His real name Joshua or Jeshua or Jeheshua, a perfectly commonplace Hebrew name at the time, but he's known to us as Jesus because that was how his name translated into Greek, but just to be different let's call him Josh.
As far as we know, it seems this man was an itinerant preacher whose followers claimed he was the rescuer of the Jewish people whose arrival had been announced in advance by certain authors of several hundred years before, whose writings had since become Holy (i.e. immune from rational scrutiny and therefore True). That being the case, a lot of people around this time were looking around for a good candidate to fulfil these prophesies: The main reason for them doing it just then was probably that the Romans were stomping all over them, as indeed they were stomping all over most of Europe and the Middle East, replacing local barbaric murderous tyrants with their own civilised murderous tyrants, and no-one seemed to be able to do anything about it.

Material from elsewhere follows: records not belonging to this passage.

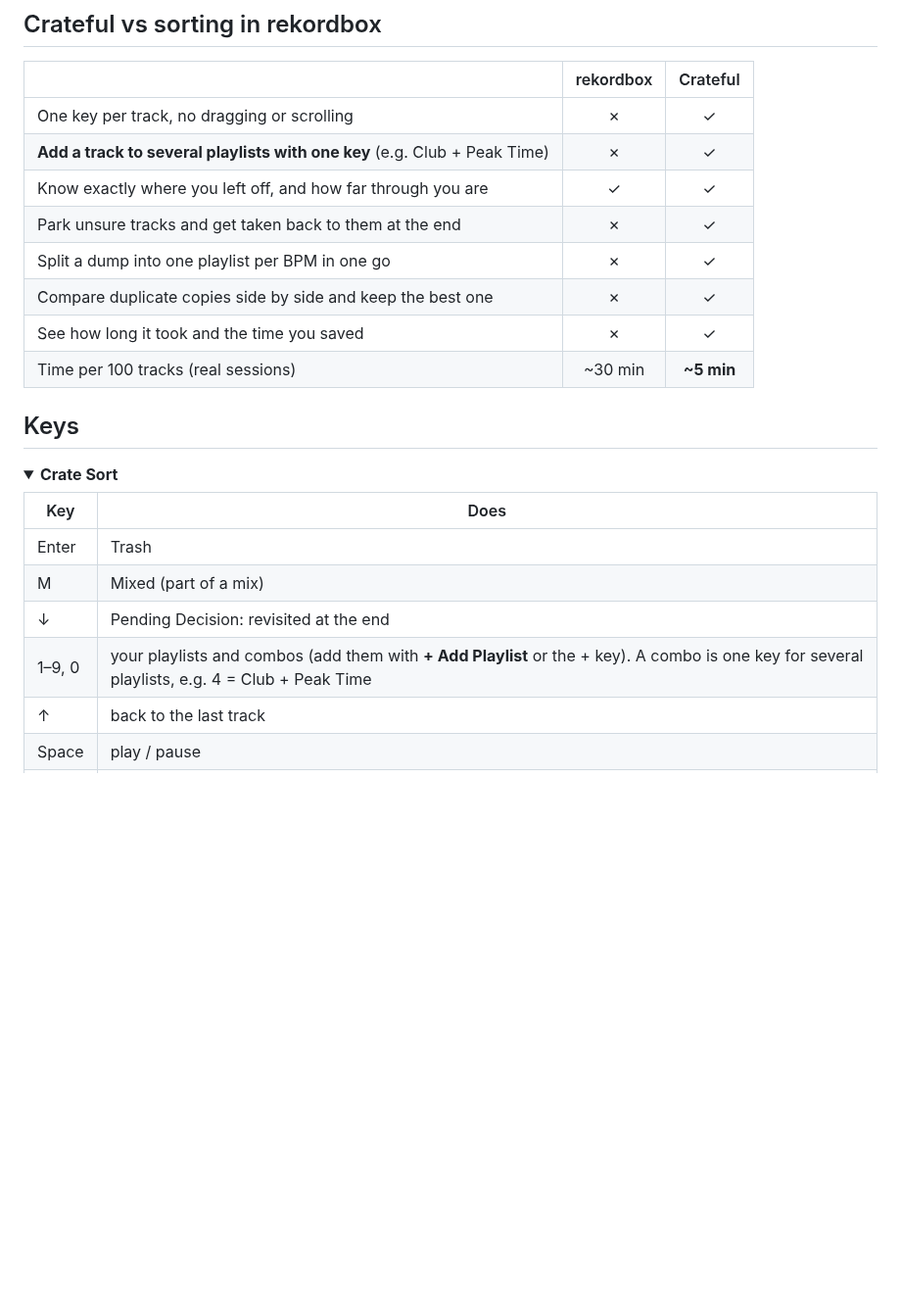
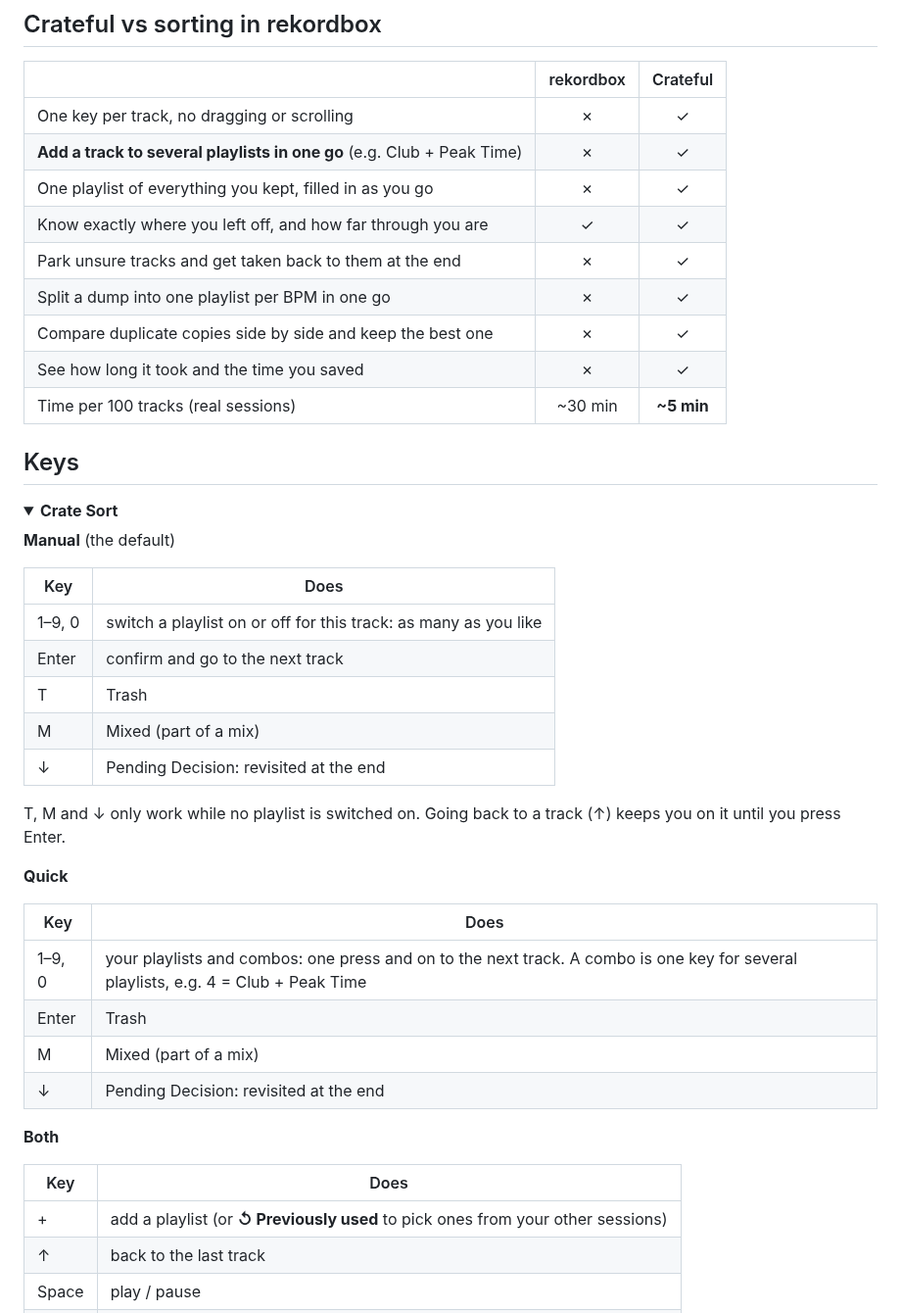
Before and after one commit to SeanCreaney/crateful, a Markdown page: README.md, the part around one of its changes. Shown at 98% size. Rendered like a GitHub page; folded sections open; blank space fills up the shorter version.

```diff
--- a/README.md
+++ b/README.md
@@ -50,7 +55,8 @@ Needs macOS 11 (Big Sur) or newer. Works on Apple Silicon and Intel Macs.
 | | rekordbox | Crateful |
 |---|:---:|:---:|
 | One key per track, no dragging or scrolling | ✗ | ✓ |
-| **Add a track to several playlists with one key** (e.g. Club + Peak Time) | ✗ | ✓ |
+| **Add a track to several playlists in one go** (e.g. Club + Peak Time) | ✗ | ✓ |
+| One playlist of everything you kept, filled in as you go | ✗ | ✓ |
 | Know exactly where you left off, and how far through you are | ✓ | ✓ |
 | Park unsure tracks and get taken back to them at the end | ✗ | ✓ |
 | Split a dump into one playlist per BPM in one go | ✗ | ✓ |
@@ -63,12 +69,32 @@ Needs macOS 11 (Big Sur) or newer. Works on Apple Silicon and Intel Macs.
 <details>
 <summary><b>Crate Sort</b></summary>
 
+**Manual** (the default)
+
 | Key | Does |
 |---|---|
+| 1–9, 0 | switch a playlist on or off for this track: as many as you like |
+| Enter | confirm and go to the next track |
+| T | Trash |
+| M | Mixed (part of a mix) |
+| ↓ | Pending Decision: revisited at the end |
+
+T, M and ↓ only work while no playlist is switched on. Going back to a track (↑) keeps you on it until you press Enter.
+
+**Quick**
+
+| Key | Does |
+|---|---|
+| 1–9, 0 | your playlists and combos: one press and on to the next track. A combo is one key for several playlists, e.g. 4 = Club + Peak Time |
 | Enter | Trash |
 | M | Mixed (part of a mix) |
 | ↓ | Pending Decision: revisited at the end |
-| 1–9, 0 | your playlists and combos (add them with **+ Add Playlist** or the + key). A combo is one key for several playlists, e.g. 4 = Club + Peak Time |
+
+**Both**
+
+| Key | Does |
+|---|---|
+| + | add a playlist (or **↺ Previously used** to pick ones from your other sessions) |
 | ↑ | back to the last track |
 | Space | play / pause |
 | ← → | jump 15 s (Shift: 60 s), or click the waveform |
```
Also changed, not shown: other parts of README.md (+22 -5 lines), docs/screenshots/crate-sort.png.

Centuries earlier (we skipped this bit) the Hebrews had made a legal deal - by proxy of course - with one of their gods, agreeing that they would worship only him and have no dealings with any of the others. Over the course of time this came to mean that they couldn't even acknowledge the existence of any others, and finally that anyone who DID acknowledge the existence of any others was definitely on the outs with the one-and-only real god, whether or not they'd been party to the original deal, and therefore on the outs with his followers too. Thus began the monotheistic mindset of 'we're all going to Heaven and to hell with everyone else'.

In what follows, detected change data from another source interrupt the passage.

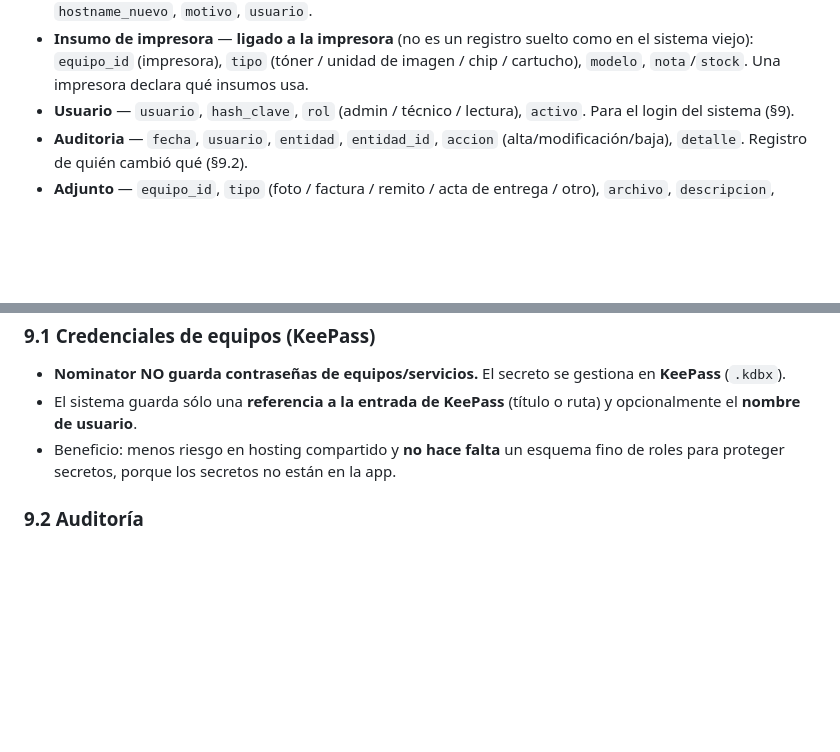
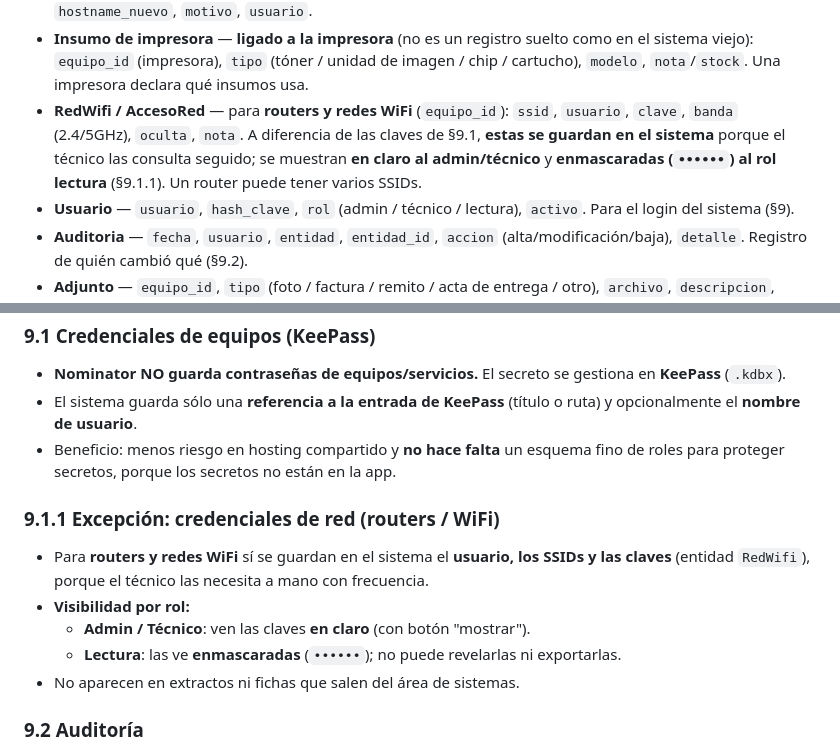
Before and after one commit to stms-mlp/herramientas, a Markdown page: Nominator/requerimientos.md, 2 parts joined by grey strips. Rendered like a GitHub page; blank space fills up the shorter version.

Commit message:
Agregar credenciales de red (routers/WiFi) con enmascarado por rol lectura

```diff
--- a/Nominator/requerimientos.md
+++ b/Nominator/requerimientos.md
@@ -149,6 +149,11 @@ componente tiene sus características.
   como en el sistema viejo): `equipo_id` (impresora), `tipo` (tóner / unidad de
   imagen / chip / cartucho), `modelo`, `nota`/`stock`. Una impresora declara qué
   insumos usa.
+- **RedWifi / AccesoRed** — para **routers y redes WiFi** (`equipo_id`):
+  `ssid`, `usuario`, `clave`, `banda` (2.4/5GHz), `oculta`, `nota`. A diferencia
+  de las claves de §9.1, **estas se guardan en el sistema** porque el técnico las
+  consulta seguido; se muestran **en claro al admin/técnico** y **enmascaradas
+  (`••••••`) al rol lectura** (§9.1.1). Un router puede tener varios SSIDs.
 - **Usuario** — `usuario`, `hash_clave`, `rol` (admin / técnico / lectura),
   `activo`. Para el login del sistema (§9).
 - **Auditoria** — `fecha`, `usuario`, `entidad`, `entidad_id`, `accion`
@@ -324,6 +329,17 @@ Ejemplos de ficha por tipo:
 - Beneficio: menos riesgo en hosting compartido y **no hace falta** un esquema
   fino de roles para proteger secretos, porque los secretos no están en la app.
 
+### 9.1.1 Excepción: credenciales de red (routers / WiFi)
+
+- Para **routers y redes WiFi** sí se guardan en el sistema el **usuario, los
+  SSIDs y las claves** (entidad `RedWifi`), porque el técnico las necesita a
+  mano con frecuencia.
+- **Visibilidad por rol:**
+  - **Admin / Técnico**: ven las claves **en claro** (con botón "mostrar").
+  - **Lectura**: las ve **enmascaradas** (`••••••`); no puede revelarlas ni
+    exportarlas.
+- No aparecen en extractos ni fichas que salen del área de sistemas.
+
 ### 9.2 Auditoría
 
 - Registro de **quién hizo qué y cuándo**: altas, bajas y modificaciones de
```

This was the state of affairs when the Blessed Hebrews found themselves being stomped all over by the Damned Romans, and naturally enough they had the feeling that this wasn't quite how things were meant to be. Surely their god wasn't going back on the deal?
So the prophesies about a rescuer (or 'Saviour') came to the fore, and they started looking high and low for him. There were a number of candidates - mainly itinerant evangelists - who seemed to vaguely fulfil the requirements, and Josh was one of them. He apparently went along with the idea - after all, he might have reasoned, there's no such thing as bad publicity - and gained something of a reputation. But neither the Jewish Establishment nor the Roman administrators were really won over by this upstart, and between the two of them they had him nailed to a big wooden cross for his impudence.
One would think that would be the end of the story, since this Rescuer, according to the prophesies, was supposed to free the Blessed Jews from whatever Damned Oppressors were oppressing them this time. Getting himself nailed to a piece of wood was never part of the plan. If it had been, one suspects, he might have been a little more cautious about taking the part.
However, Josh had perhaps the best PR men the business has ever seen, and years after he died they got round to writing the whole story down and arguing that this was in fact what was supposed to happen all along. It all ties in with pagan customs involving sacrifice that their ancestors had adopted centuries earlier, and which were still popular in parts of Europe for centuries to come:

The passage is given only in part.